One of the great struggles I have come across in adult life is trying to figure out what gifts to buy friends and family for Christmas, and on the flip side give friends and family a good idea of what I’d like to receive for special occasions: after all, we’re all adults with jobs and can, in theory, buy ourselves whatever we please, when we want.
This means I usually spend each year giving and receiving gift cards or cash, which, let’s be honest, many of us probably prefer anyway.
To make gifting cash easier is the app Giftwell.
The app was founded by Melbourne lawyer Marta Barbayannis, who described GiftWell as “an electronic wishing well” making it easier to “give gifts for life’s special moments”.
“Its mission is to replace traditional cash-in-a-card gifting with an easy and secure process,” she said.
The idea came to Barbayannis from her experiences attending special events. She said she was finding that the excitement of attending events was being “undermined by the societal taboo of gifting money”, and the inconvenience of stopping at an ATM along the way (because who carries cash anymore?).
“As we edge closer to becoming a cashless society, I identified a need to be able to give a gift of money in a more efficient and modern way. We all tap for coffee these days – no one carries enough cash to be able to pop in a card at a moment’s notice,” Barbayannis said.
Opting for an item to gift, meanwhile, can mean hours of searching for the perfect thing. But beyond the time factor, Barbayannis also believes there’s a sustainability angle when it comes to gifts – particularly now we’re all asking ourselves whether items spark joy.
“From a sustainability standpoint, seeking an alternative solution to buying or receiving unnecessary things is paramount,” she explained.
“I was becoming hyper-aware of the excess that kids have these days and decided it was time to challenge the societal taboo of asking for birthday money.

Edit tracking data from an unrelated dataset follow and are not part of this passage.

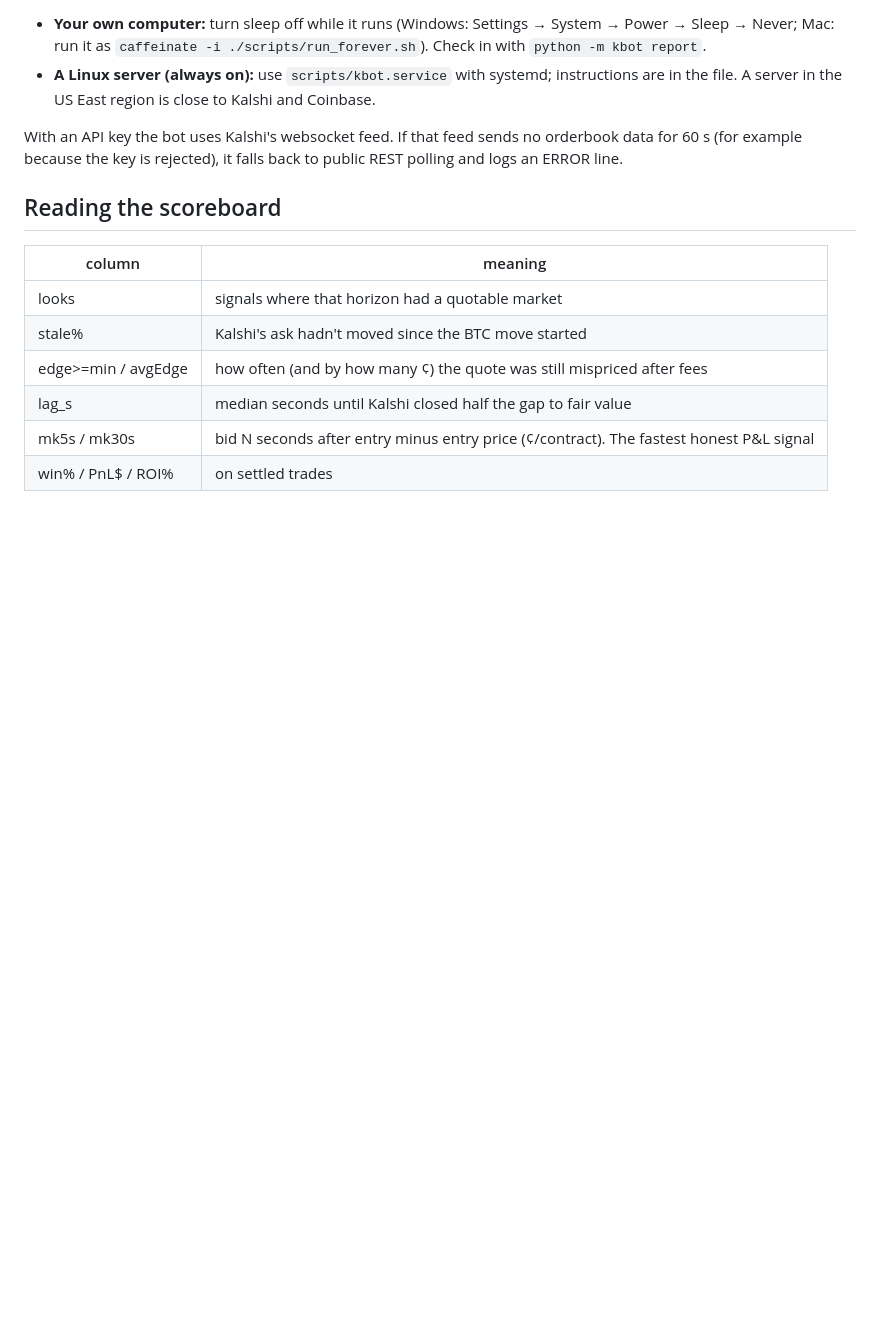
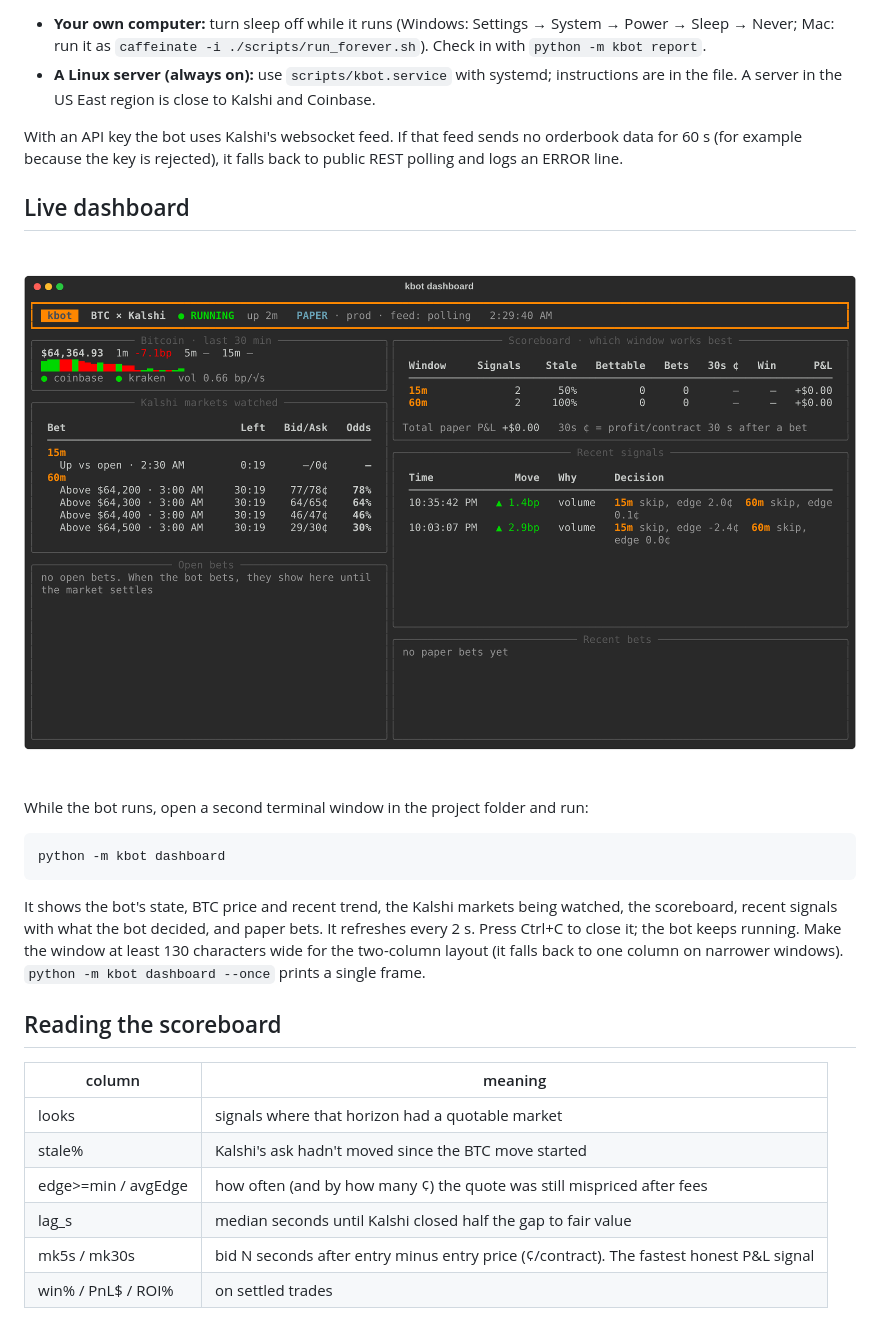
Before and after one commit to jacksonmohan55-prog/BTCKalshiBot, a Markdown page: README.md, the part around the change. Drawn GitHub-style; pictures changed too: docs/dashboard.png (added); blank space fills up the shorter version.

````diff
--- a/README.md
+++ b/README.md
@@ -68,6 +68,21 @@ KBOT_CONFIRM_LIVE=yes python -m kbot run --live   # real orders
 With an API key the bot uses Kalshi's websocket feed. If that feed sends no orderbook data for 60 s
 (for example because the key is rejected), it falls back to public REST polling and logs an ERROR line.
 
+## Live dashboard
+
+![dashboard](docs/dashboard.png)
+
+While the bot runs, open a second terminal window in the project folder and run:
+
+```bash
+python -m kbot dashboard
+```
+
+It shows the bot's state, BTC price and recent trend, the Kalshi markets being watched, the scoreboard, recent
+signals with what the bot decided, and paper bets. It refreshes every 2 s. Press Ctrl+C to close it; the bot
+keeps running. Make the window at least 130 characters wide for the two-column layout (it falls back to one
+column on narrower windows). `python -m kbot dashboard --once` prints a single frame.
+
 ## Reading the scoreboard
 
 | column | meaning |
````
Also changed, not shown: 7 other files.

GiftWell is driving a cultural change to make it okay to do so.”
Partnering with Melbourne development agency Bugbean to create the app, Barbayannis admitted the temptation to add features to Giftwell without market demand has been challenging.
“There are things that I want the app to do but I have to apply restraint,” she said.
“On the flip side, staying true to the vision in the face of suggestions that deviate from our game plan is hard too. The temptation to add too many frills if allowed will result in straying from the original concept which is, at its core, a simple transactional facility that essentially modernises cash gifting as cash gets phased out.”
With simplicity in mind, Giftwell works by having the person hosting create an event through the app. They will be given a Giftwell ID number that they can send to friends when inviting them, with friends then able to download the app, input the ID, and give money.
The person hosting will then have the money paid out into their linked PayPal account, in one lump sum.
Giftwell takes a $3 transaction fee from each gift giver, which Barbayannis believes is a small fee to pay: “Users are not paying an ATM withdrawal fee, buying a card or wrapping paper,” she said.
Barbayannis is pitching the app at a broad market – “basically anyone who is having a special event,” she said, from weddings to birthday parties, graduations to office group gifts, fundraises, or charity donations.
“Wedding couples are a big part of our early marketing strategy because there is already an established culture of gifting money there. Couples planning an upcoming wedding are wanting to use the latest technology as a convenient alternative to gifting cash,” she said.
“Parents with kids are a focus too; we are giving them something they can identify with and providing a solution to a problem they can all relate to.”
Barbayannis is taking Giftwell to expos to help get the word out, with the goal for the next few months to increase brand awareness and help the app become front of mind when someone has an event.
“Whilst our audiences love the idea and see value in the product, unless they have an immediate event coming up they won’t necessarily create one. We want to see our consumers think GiftWell when they have something special happening,” she said.
“Being a financial product, we are also seeking a level of trust and familiarity as a safe and reputable brand.”
Image: Marta Barbayannis. Source: Supplied.